## ASSIGNED TASK:
Scan the material for the word "input", then return every line where it appears.
########################################
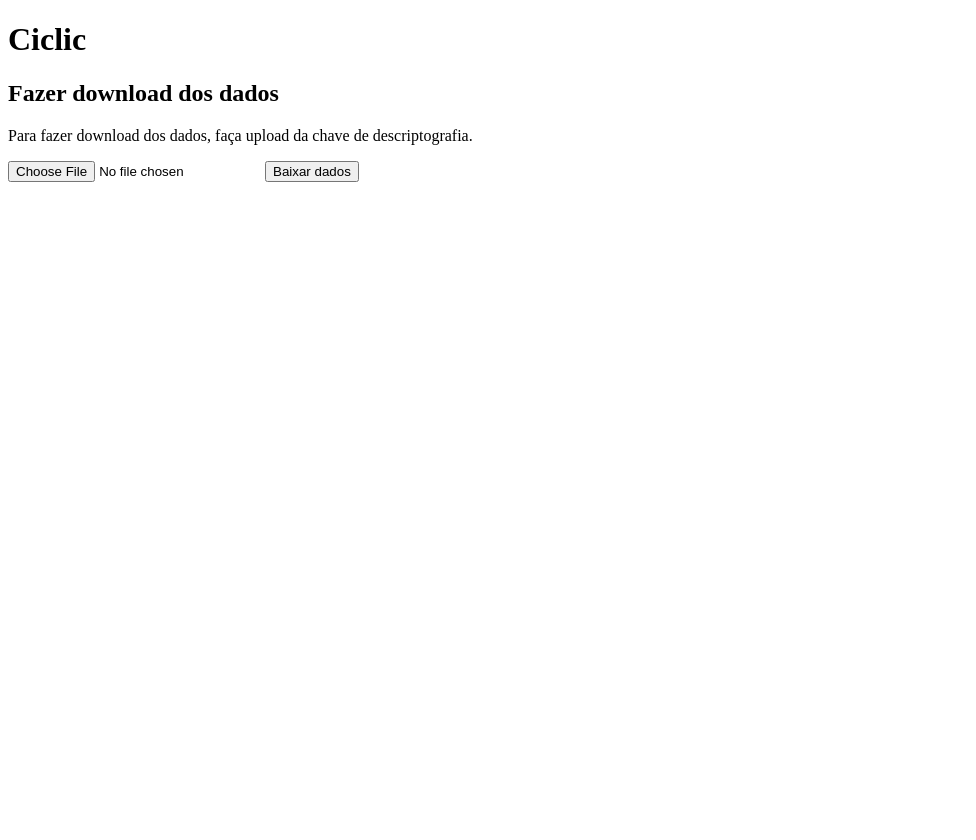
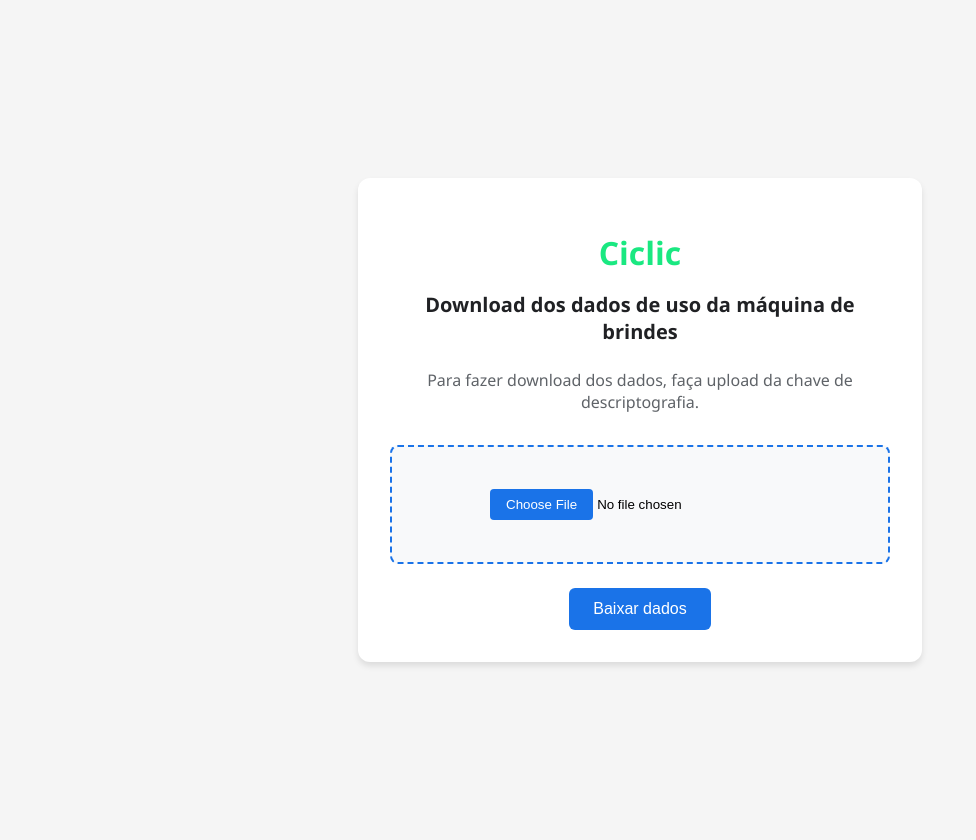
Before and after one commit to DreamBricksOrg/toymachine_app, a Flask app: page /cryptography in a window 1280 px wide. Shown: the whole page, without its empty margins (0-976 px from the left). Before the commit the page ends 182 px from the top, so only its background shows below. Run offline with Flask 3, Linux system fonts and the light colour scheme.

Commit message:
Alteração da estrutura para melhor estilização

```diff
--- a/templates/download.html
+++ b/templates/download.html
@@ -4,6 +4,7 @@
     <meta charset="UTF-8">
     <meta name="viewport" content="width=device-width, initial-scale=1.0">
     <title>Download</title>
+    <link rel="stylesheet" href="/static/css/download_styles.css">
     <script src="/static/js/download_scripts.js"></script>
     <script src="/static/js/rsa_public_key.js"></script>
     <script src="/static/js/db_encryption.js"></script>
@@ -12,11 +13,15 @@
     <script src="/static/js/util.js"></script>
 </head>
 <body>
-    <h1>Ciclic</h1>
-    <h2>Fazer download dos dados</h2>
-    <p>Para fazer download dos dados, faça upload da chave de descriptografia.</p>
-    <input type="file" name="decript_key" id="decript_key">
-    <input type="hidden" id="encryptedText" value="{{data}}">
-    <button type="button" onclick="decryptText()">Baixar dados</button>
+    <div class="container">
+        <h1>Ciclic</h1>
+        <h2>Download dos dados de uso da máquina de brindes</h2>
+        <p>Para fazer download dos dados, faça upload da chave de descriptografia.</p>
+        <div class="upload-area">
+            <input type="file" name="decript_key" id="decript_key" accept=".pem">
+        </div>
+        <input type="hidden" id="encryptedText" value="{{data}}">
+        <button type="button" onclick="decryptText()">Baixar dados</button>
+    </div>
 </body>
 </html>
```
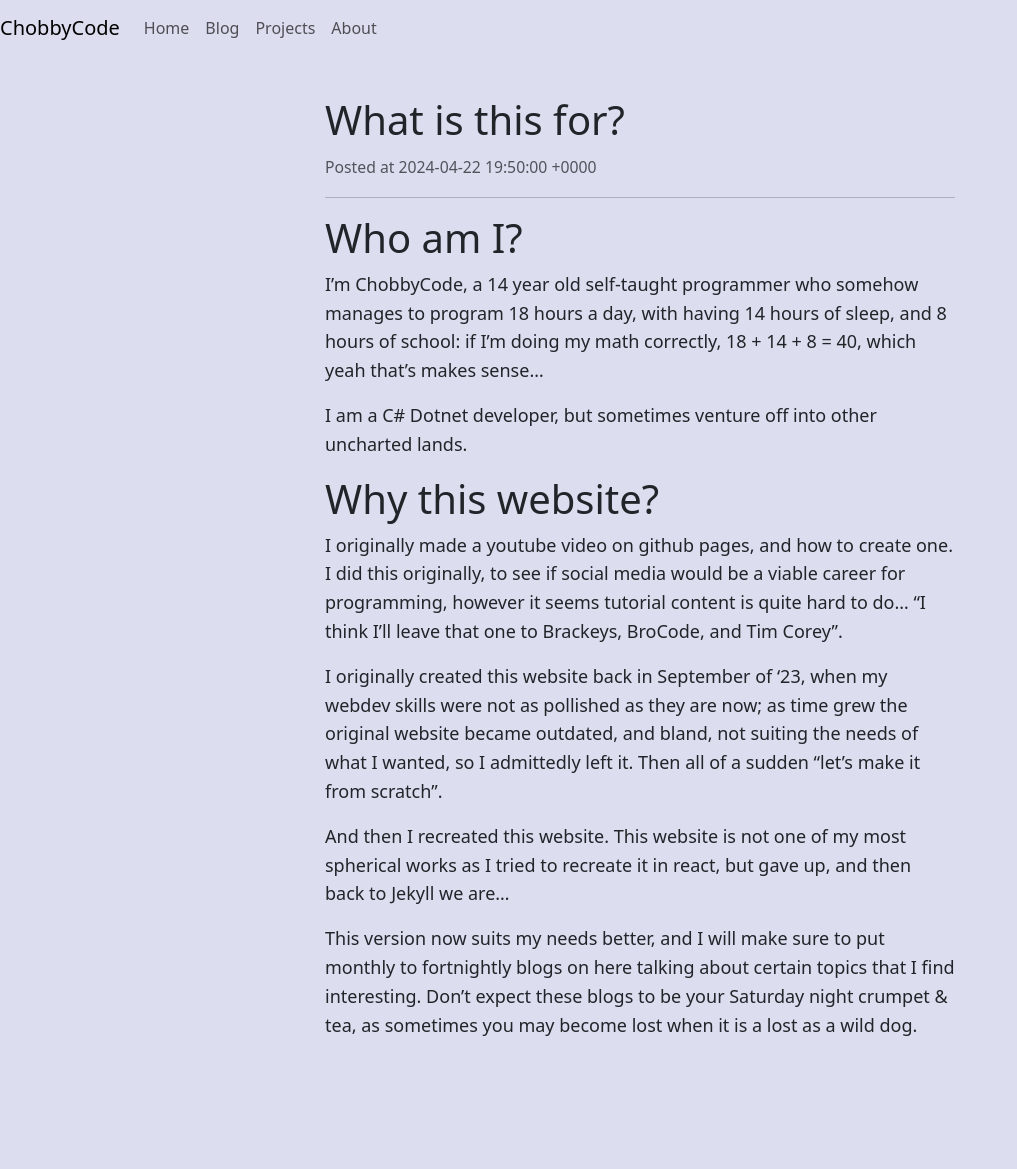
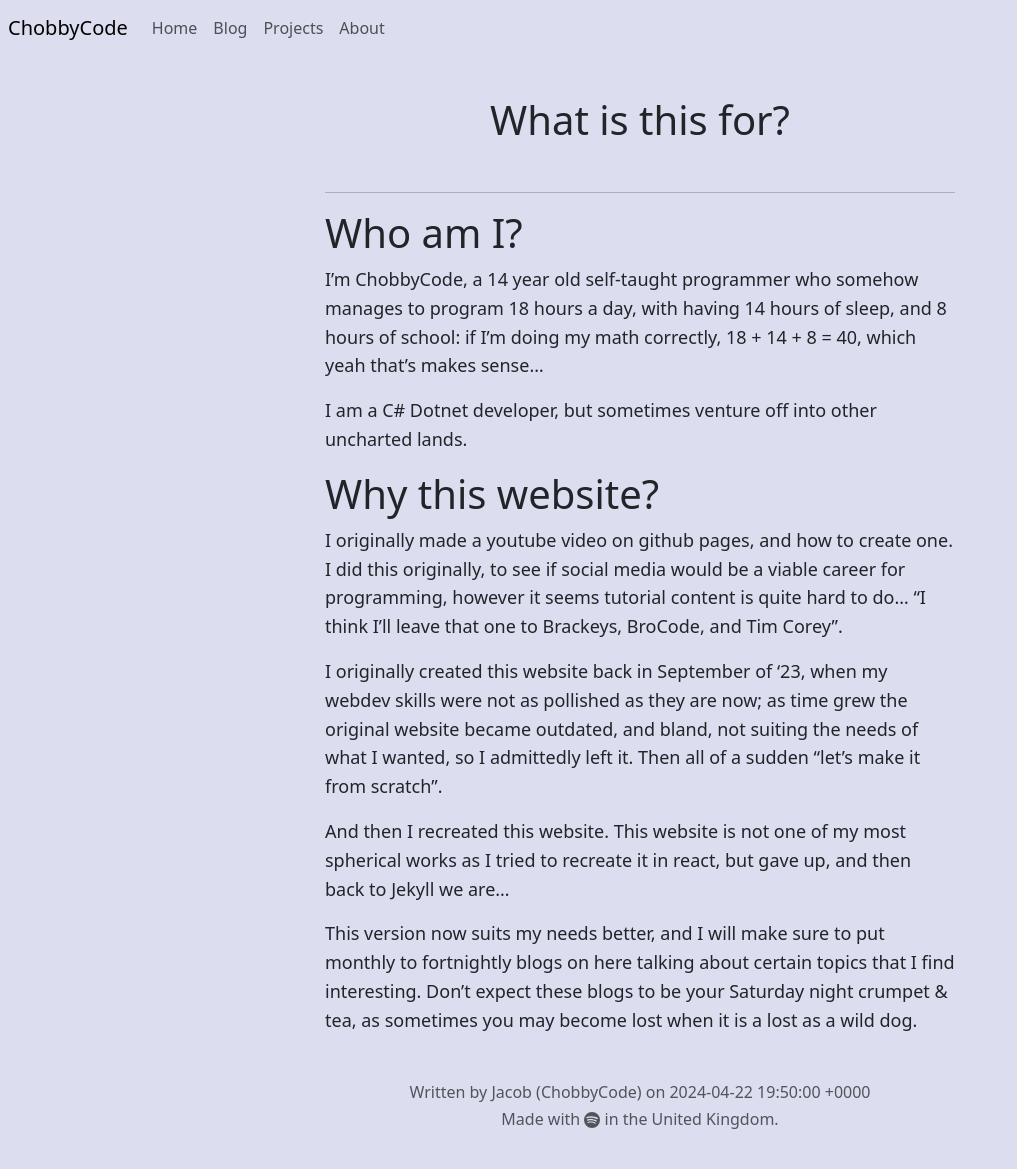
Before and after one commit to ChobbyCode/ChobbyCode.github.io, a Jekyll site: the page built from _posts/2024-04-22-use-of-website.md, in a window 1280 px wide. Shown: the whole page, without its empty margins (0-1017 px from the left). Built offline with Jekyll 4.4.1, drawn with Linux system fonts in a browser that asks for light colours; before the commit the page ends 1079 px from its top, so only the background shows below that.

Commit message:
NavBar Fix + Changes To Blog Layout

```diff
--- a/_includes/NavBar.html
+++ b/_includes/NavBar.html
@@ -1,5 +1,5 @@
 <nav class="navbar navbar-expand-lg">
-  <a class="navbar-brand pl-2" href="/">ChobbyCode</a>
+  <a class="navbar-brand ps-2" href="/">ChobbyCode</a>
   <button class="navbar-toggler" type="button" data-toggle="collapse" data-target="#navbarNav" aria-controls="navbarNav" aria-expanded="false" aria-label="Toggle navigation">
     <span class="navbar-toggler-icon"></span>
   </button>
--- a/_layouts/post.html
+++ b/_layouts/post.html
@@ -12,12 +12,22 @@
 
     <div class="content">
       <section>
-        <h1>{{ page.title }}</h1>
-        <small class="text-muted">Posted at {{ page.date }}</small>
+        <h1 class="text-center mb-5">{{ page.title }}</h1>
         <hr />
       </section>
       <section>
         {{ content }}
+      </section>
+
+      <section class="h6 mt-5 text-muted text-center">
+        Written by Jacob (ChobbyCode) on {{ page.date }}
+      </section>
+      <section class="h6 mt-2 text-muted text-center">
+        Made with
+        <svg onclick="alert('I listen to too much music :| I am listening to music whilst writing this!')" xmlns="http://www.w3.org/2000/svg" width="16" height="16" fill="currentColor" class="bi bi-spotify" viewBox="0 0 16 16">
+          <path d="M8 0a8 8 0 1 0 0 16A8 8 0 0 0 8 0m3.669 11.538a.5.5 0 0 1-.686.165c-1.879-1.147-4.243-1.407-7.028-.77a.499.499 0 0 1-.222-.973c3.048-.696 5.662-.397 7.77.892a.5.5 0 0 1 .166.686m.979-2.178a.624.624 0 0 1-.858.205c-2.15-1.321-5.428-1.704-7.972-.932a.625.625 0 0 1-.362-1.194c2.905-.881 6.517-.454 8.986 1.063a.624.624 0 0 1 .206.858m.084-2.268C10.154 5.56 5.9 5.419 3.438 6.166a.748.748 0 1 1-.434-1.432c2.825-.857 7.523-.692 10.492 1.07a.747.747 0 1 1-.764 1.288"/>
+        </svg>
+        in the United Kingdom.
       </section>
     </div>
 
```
########################################
## EXERCISE RESPONSE:
-    <input type="file" name="decript_key" id="decript_key">
-    <input type="hidden" id="encryptedText" value="{{data}}">
+            <input type="file" name="decript_key" id="decript_key" accept=".pem">
+        <input type="hidden" id="encryptedText" value="{{data}}">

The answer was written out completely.